Version difference data
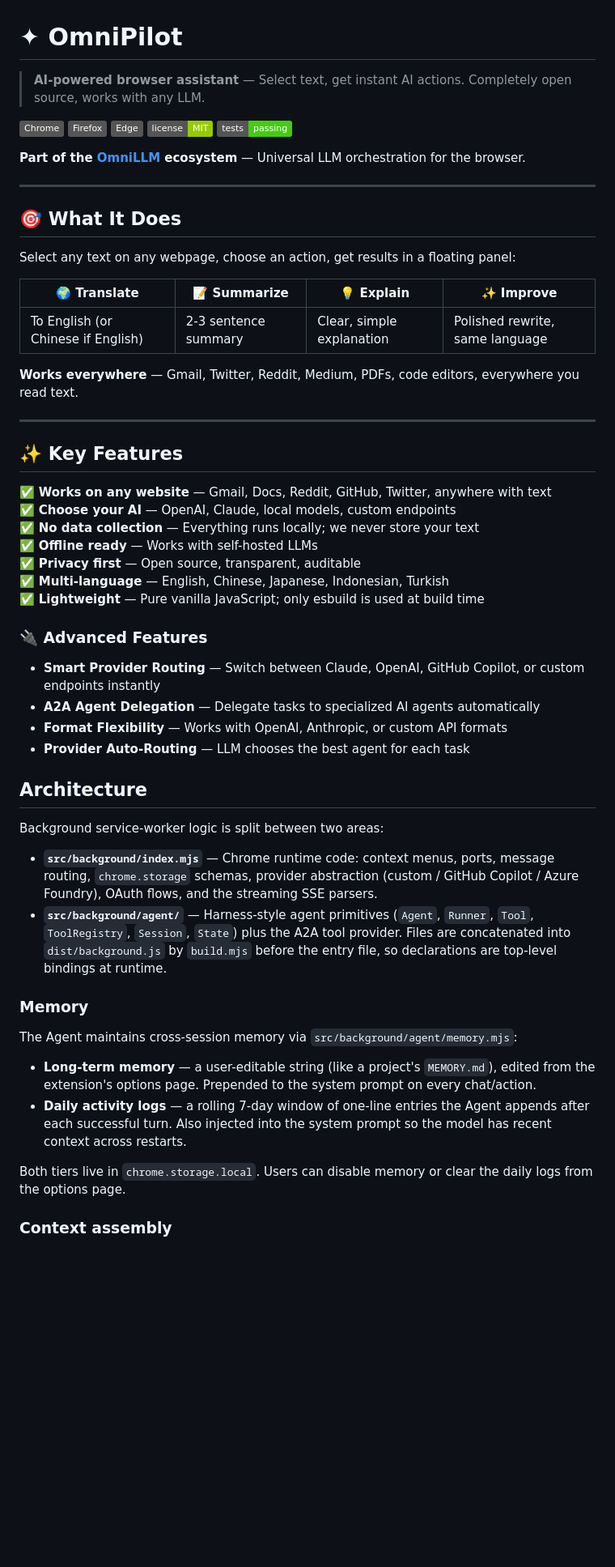
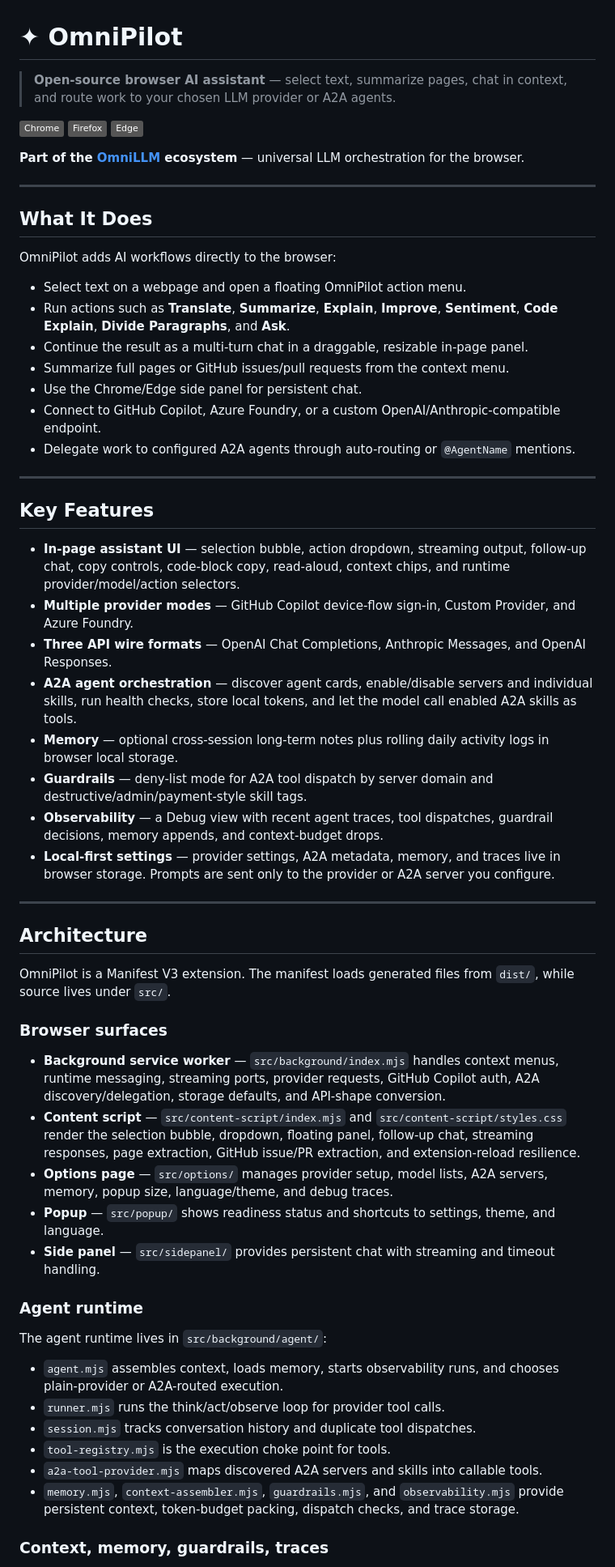
Before and after one commit to OmniLLM/omni-pilot, a Markdown page: README.md, the part around one of its changes. Shown at 81% size. Drawn GitHub-style; badges without logos; blank space fills up the shorter version.

Commit message:
docs: refresh README for current extension

```diff
--- a/README.md
+++ b/README.md
@@ -1,61 +1,64 @@
 # ✦ OmniPilot
 
-> **AI-powered browser assistant** — Select text, get instant AI actions. Completely open source, works with any LLM.
+> **Open-source browser AI assistant** — select text, summarize pages, chat in context, and route work to your chosen LLM provider or A2A agents.
 
 [![Chrome](https://img.shields.io/badge/Chrome-gray?logo=google-chrome&logoColor=white)](https://chrome.google.com/)
 [![Firefox](https://img.shields.io/badge/Firefox-gray?logo=firefox&logoColor=white)](https://mozilla.org/firefox/)
 [![Edge](https://img.shields.io/badge/Edge-gray?logo=microsoft-edge&logoColor=white)](https://microsoft.com/edge)
-[![MIT License](https://img.shields.io/badge/license-MIT-green)](LICENSE)
-[![Tests Passing](https://img.shields.io/badge/tests-passing-brightgreen)]()
 
-**Part of the [OmniLLM](https://github.com/OmniLLM) ecosystem** — Universal LLM orchestration for the browser.
+**Part of the [OmniLLM](https://github.com/OmniLLM) ecosystem** — universal LLM orchestration for the browser.
 
 ---
 
-## 🎯 What It Does
+## What It Does
 
-Select any text on any webpage, choose an action, get results in a floating panel:
+OmniPilot adds AI workflows directly to the browser:
 
-| 🌍 Translate | 📝 Summarize | 💡 Explain | ✨ Improve |
-|---|---|---|---|
-| To English (or Chinese if English) | 2-3 sentence summary | Clear, simple explanation | Polished rewrite, same language |
-
-**Works everywhere** — Gmail, Twitter, Reddit, Medium, PDFs, code editors, everywhere you read text.
+- Select text on a webpage and open a floating OmniPilot action menu.
+- Run actions such as **Translate**, **Summarize**, **Explain**, **Improve**, **Sentiment**, **Code Explain**, **Divide Paragraphs**, and **Ask**.
+- Continue the result as a multi-turn chat in a draggable, resizable in-page panel.
+- Summarize full pages or GitHub issues/pull requests from the context menu.
+- Use the Chrome/Edge side panel for persistent chat.
+- Connect to GitHub Copilot, Azure Foundry, or a custom OpenAI/Anthropic-compatible endpoint.
+- Delegate work to configured A2A agents through auto-routing or `@AgentName` mentions.
 
 ---
 
-## ✨ Key Features
+## Key Features
 
-✅ **Works on any website** — Gmail, Docs, Reddit, GitHub, Twitter, anywhere with text
-✅ **Choose your AI** — OpenAI, Claude, local models, custom endpoints
-✅ **No data collection** — Everything runs locally; we never store your text
-✅ **Offline ready** — Works with self-hosted LLMs
-✅ **Privacy first** — Open source, transparent, auditable
-✅ **Multi-language** — English, Chinese, Japanese, Indonesian, Turkish
-✅ **Lightweight** — Pure vanilla JavaScript; only esbuild is used at build time
+- **In-page assistant UI** — selection bubble, action dropdown, streaming output, follow-up chat, copy controls, code-block copy, read-aloud, context chips, and runtime provider/model/action selectors.
+- **Multiple provider modes** — GitHub Copilot device-flow sign-in, Custom Provider, and Azure Foundry.
+- **Three API wire formats** — OpenAI Chat Completions, Anthropic Messages, and OpenAI Responses.
+- **A2A agent orchestration** — discover agent cards, enable/disable servers and individual skills, run health checks, store local tokens, and let the model call enabled A2A skills as tools.
+- **Memory** — optional cross-session long-term notes plus rolling daily activity logs in browser local storage.
+- **Guardrails** — deny-list mode for A2A tool dispatch by server domain and destructive/admin/payment-style skill tags.
+- **Observability** — a Debug view with recent agent traces, tool dispatches, guardrail decisions, memory appends, and context-budget drops.
+- **Local-first settings** — provider settings, A2A metadata, memory, and traces live in browser storage. Prompts are sent only to the provider or A2A server you configure.
 
-### 🔌 Advanced Features
-
-- **Smart Provider Routing** — Switch between Claude, OpenAI, GitHub Copilot, or custom endpoints instantly
-- **A2A Agent Delegation** — Delegate tasks to specialized AI agents automatically
-- **Format Flexibility** — Works with OpenAI, Anthropic, or custom API formats
-- **Provider Auto-Routing** — LLM chooses the best agent for each task
+---
 
 ## Architecture
 
-Background service-worker logic is split between two areas:
+OmniPilot is a Manifest V3 extension. The manifest loads generated files from `dist/`, while source lives under `src/`.
 
-- **`src/background/index.mjs`** — Chrome runtime code: context menus, ports, message routing, `chrome.storage` schemas, provider abstraction (custom / GitHub Copilot / Azure Foundry), OAuth flows, and the streaming SSE parsers.
-- **`src/background/agent/`** — Harness-style agent primitives (`Agent`, `Runner`, `Tool`, `ToolRegistry`, `Session`, `State`) plus the A2A tool provider. Files are concatenated into `dist/background.js` by `build.mjs` before the entry file, so declarations are top-level bindings at runtime.
+### Browser surfaces
 
-### Memory
+- **Background service worker** — `src/background/index.mjs` handles context menus, runtime messaging, streaming ports, provider requests, GitHub Copilot auth, A2A discovery/delegation, storage defaults, and API-shape conversion.
+- **Content script** — `src/content-script/index.mjs` and `src/content-script/styles.css` render the selection bubble, dropdown, floating panel, follow-up chat, streaming responses, page extraction, GitHub issue/PR extraction, and extension-reload resilience.
+- **Options page** — `src/options/` manages provider setup, model lists, A2A servers, memory, popup size, language/theme, and debug traces.
+- **Popup** — `src/popup/` shows readiness status and shortcuts to settings, theme, and language.
+- **Side panel** — `src/sidepanel/` provides persistent chat with streaming and timeout handling.
 
-The Agent maintains cross-session memory via `src/background/agent/memory.mjs`:
+### Agent runtime
 
-- **Long-term memory** — a user-editable string (like a project's `MEMORY.md`), edited from the extension's options page. Prepended to the system prompt on every chat/action.
-- **Daily activity logs** — a rolling 7-day window of one-line entries the Agent appends after each successful turn. Also injected into the system prompt so the model has recent context across restarts.
+The agent runtime lives in `src/background/agent/`:
 
-Both tiers live in `chrome.storage.local`. Users can disable memory or clear the daily logs from the options page.
+- `agent.mjs` assembles context, loads memory, starts observability runs, and chooses plain-provider or A2A-routed execution.
+- `runner.mjs` runs the think/act/observe loop for provider tool calls.
+- `session.mjs` tracks conversation history and duplicate tool dispatches.
+- `tool-registry.mjs` is the execution choke point for tools.
+- `a2a-tool-provider.mjs` maps discovered A2A servers and skills into callable tools.
+- `memory.mjs`, `context-assembler.mjs`, `guardrails.mjs`, and `observability.mjs` provide persistent context, token-budget packing, dispatch checks, and trace storage.
 
-### Context assembly
+### Context, memory, guardrails, traces
 
```
Also changed, not shown: other parts of README.md (+145 -151 lines).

**What is being asked:** Copy the records exactly, minus any pictures.

**Answer to the problem:**
Before and after one commit to OmniLLM/omni-pilot, a Markdown page: README.md, the part around one of its changes. Shown at 81% size. Drawn GitHub-style; badges without logos; blank space fills up the shorter version.

Commit message:
docs: refresh README for current extension

```diff
--- a/README.md
+++ b/README.md
@@ -1,61 +1,64 @@
 # ✦ OmniPilot
 
-> **AI-powered browser assistant** — Select text, get instant AI actions. Completely open source, works with any LLM.
+> **Open-source browser AI assistant** — select text, summarize pages, chat in context, and route work to your chosen LLM provider or A2A agents.
 
 [![Chrome](https://img.shields.io/badge/Chrome-gray?logo=google-chrome&logoColor=white)](https://chrome.google.com/)
 [![Firefox](https://img.shields.io/badge/Firefox-gray?logo=firefox&logoColor=white)](https://mozilla.org/firefox/)
 [![Edge](https://img.shields.io/badge/Edge-gray?logo=microsoft-edge&logoColor=white)](https://microsoft.com/edge)
-[![MIT License](https://img.shields.io/badge/license-MIT-green)](LICENSE)
-[![Tests Passing](https://img.shields.io/badge/tests-passing-brightgreen)]()
 
-**Part of the [OmniLLM](https://github.com/OmniLLM) ecosystem** — Universal LLM orchestration for the browser.
+**Part of the [OmniLLM](https://github.com/OmniLLM) ecosystem** — universal LLM orchestration for the browser.
 
 ---
 
-## 🎯 What It Does
+## What It Does
 
-Select any text on any webpage, choose an action, get results in a floating panel:
+OmniPilot adds AI workflows directly to the browser:
 
-| 🌍 Translate | 📝 Summarize | 💡 Explain | ✨ Improve |
-|---|---|---|---|
-| To English (or Chinese if English) | 2-3 sentence summary | Clear, simple explanation | Polished rewrite, same language |
-
-**Works everywhere** — Gmail, Twitter, Reddit, Medium, PDFs, code editors, everywhere you read text.
+- Select text on a webpage and open a floating OmniPilot action menu.
+- Run actions such as **Translate**, **Summarize**, **Explain**, **Improve**, **Sentiment**, **Code Explain**, **Divide Paragraphs**, and **Ask**.
+- Continue the result as a multi-turn chat in a draggable, resizable in-page panel.
+- Summarize full pages or GitHub issues/pull requests from the context menu.
+- Use the Chrome/Edge side panel for persistent chat.
+- Connect to GitHub Copilot, Azure Foundry, or a custom OpenAI/Anthropic-compatible endpoint.
+- Delegate work to configured A2A agents through auto-routing or `@AgentName` mentions.
 
 ---
 
-## ✨ Key Features
+## Key Features
 
-✅ **Works on any website** — Gmail, Docs, Reddit, GitHub, Twitter, anywhere with text
-✅ **Choose your AI** — OpenAI, Claude, local models, custom endpoints
-✅ **No data collection** — Everything runs locally; we never store your text
-✅ **Offline ready** — Works with self-hosted LLMs
-✅ **Privacy first** — Open source, transparent, auditable
-✅ **Multi-language** — English, Chinese, Japanese, Indonesian, Turkish
-✅ **Lightweight** — Pure vanilla JavaScript; only esbuild is used at build time
+- **In-page assistant UI** — selection bubble, action dropdown, streaming output, follow-up chat, copy controls, code-block copy, read-aloud, context chips, and runtime provider/model/action selectors.
+- **Multiple provider modes** — GitHub Copilot device-flow sign-in, Custom Provider, and Azure Foundry.
+- **Three API wire formats** — OpenAI Chat Completions, Anthropic Messages, and OpenAI Responses.
+- **A2A agent orchestration** — discover agent cards, enable/disable servers and individual skills, run health checks, store local tokens, and let the model call enabled A2A skills as tools.
+- **Memory** — optional cross-session long-term notes plus rolling daily activity logs in browser local storage.
+- **Guardrails** — deny-list mode for A2A tool dispatch by server domain and destructive/admin/payment-style skill tags.
+- **Observability** — a Debug view with recent agent traces, tool dispatches, guardrail decisions, memory appends, and context-budget drops.
+- **Local-first settings** — provider settings, A2A metadata, memory, and traces live in browser storage. Prompts are sent only to the provider or A2A server you configure.
 
-### 🔌 Advanced Features
-
-- **Smart Provider Routing** — Switch between Claude, OpenAI, GitHub Copilot, or custom endpoints instantly
-- **A2A Agent Delegation** — Delegate tasks to specialized AI agents automatically
-- **Format Flexibility** — Works with OpenAI, Anthropic, or custom API formats
-- **Provider Auto-Routing** — LLM chooses the best agent for each task
+---
 
 ## Architecture
 
-Background service-worker logic is split between two areas:
+OmniPilot is a Manifest V3 extension. The manifest loads generated files from `dist/`, while source lives under `src/`.
 
-- **`src/background/index.mjs`** — Chrome runtime code: context menus, ports, message routing, `chrome.storage` schemas, provider abstraction (custom / GitHub Copilot / Azure Foundry), OAuth flows, and the streaming SSE parsers.
-- **`src/background/agent/`** — Harness-style agent primitives (`Agent`, `Runner`, `Tool`, `ToolRegistry`, `Session`, `State`) plus the A2A tool provider. Files are concatenated into `dist/background.js` by `build.mjs` before the entry file, so declarations are top-level bindings at runtime.
+### Browser surfaces
 
-### Memory
+- **Background service worker** — `src/background/index.mjs` handles context menus, runtime messaging, streaming ports, provider requests, GitHub Copilot auth, A2A discovery/delegation, storage defaults, and API-shape conversion.
+- **Content script** — `src/content-script/index.mjs` and `src/content-script/styles.css` render the selection bubble, dropdown, floating panel, follow-up chat, streaming responses, page extraction, GitHub issue/PR extraction, and extension-reload resilience.
+- **Options page** — `src/options/` manages provider setup, model lists, A2A servers, memory, popup size, language/theme, and debug traces.
+- **Popup** — `src/popup/` shows readiness status and shortcuts to settings, theme, and language.
+- **Side panel** — `src/sidepanel/` provides persistent chat with streaming and timeout handling.
 
-The Agent maintains cross-session memory via `src/background/agent/memory.mjs`:
+### Agent runtime
 
-- **Long-term memory** — a user-editable string (like a project's `MEMORY.md`), edited from the extension's options page. Prepended to the system prompt on every chat/action.
-- **Daily activity logs** — a rolling 7-day window of one-line entries the Agent appends after each successful turn. Also injected into the system prompt so the model has recent context across restarts.
+The agent runtime lives in `src/background/agent/`:
 
-Both tiers live in `chrome.storage.local`. Users can disable memory or clear the daily logs from the options page.
+- `agent.mjs` assembles context, loads memory, starts observability runs, and chooses plain-provider or A2A-routed execution.
+- `runner.mjs` runs the think/act/observe loop for provider tool calls.
+- `session.mjs` tracks conversation history and duplicate tool dispatches.
+- `tool-registry.mjs` is the execution choke point for tools.
+- `a2a-tool-provider.mjs` maps discovered A2A servers and skills into callable tools.
+- `memory.mjs`, `context-assembler.mjs`, `guardrails.mjs`, and `observability.mjs` provide persistent context, token-budget packing, dispatch checks, and trace storage.
 
-### Context assembly
+### Context, memory, guardrails, traces
 
```
Also changed, not shown: other parts of README.md (+145 -151 lines).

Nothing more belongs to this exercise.